TASK DIRECTIONS ::
Find the string "html" in the data, then copy every line where it is found.

(Itemized modification records)
╔══

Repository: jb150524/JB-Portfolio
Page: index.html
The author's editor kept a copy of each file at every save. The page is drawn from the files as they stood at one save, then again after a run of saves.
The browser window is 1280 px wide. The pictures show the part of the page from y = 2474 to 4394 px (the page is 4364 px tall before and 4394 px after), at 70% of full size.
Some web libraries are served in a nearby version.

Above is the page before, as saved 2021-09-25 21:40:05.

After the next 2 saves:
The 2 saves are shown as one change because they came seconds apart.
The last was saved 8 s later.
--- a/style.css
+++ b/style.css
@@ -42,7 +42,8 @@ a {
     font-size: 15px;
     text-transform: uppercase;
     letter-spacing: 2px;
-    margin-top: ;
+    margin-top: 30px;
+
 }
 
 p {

╚══
╔══

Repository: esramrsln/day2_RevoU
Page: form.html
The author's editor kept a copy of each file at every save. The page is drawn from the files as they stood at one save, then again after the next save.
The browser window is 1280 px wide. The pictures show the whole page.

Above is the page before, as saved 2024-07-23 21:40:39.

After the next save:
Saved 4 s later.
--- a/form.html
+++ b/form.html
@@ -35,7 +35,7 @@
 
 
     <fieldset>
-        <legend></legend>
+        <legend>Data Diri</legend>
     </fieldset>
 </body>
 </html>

╚══

THE ANSWER ::
Page: index.html
Page: form.html
--- a/form.html
+++ b/form.html
 </html>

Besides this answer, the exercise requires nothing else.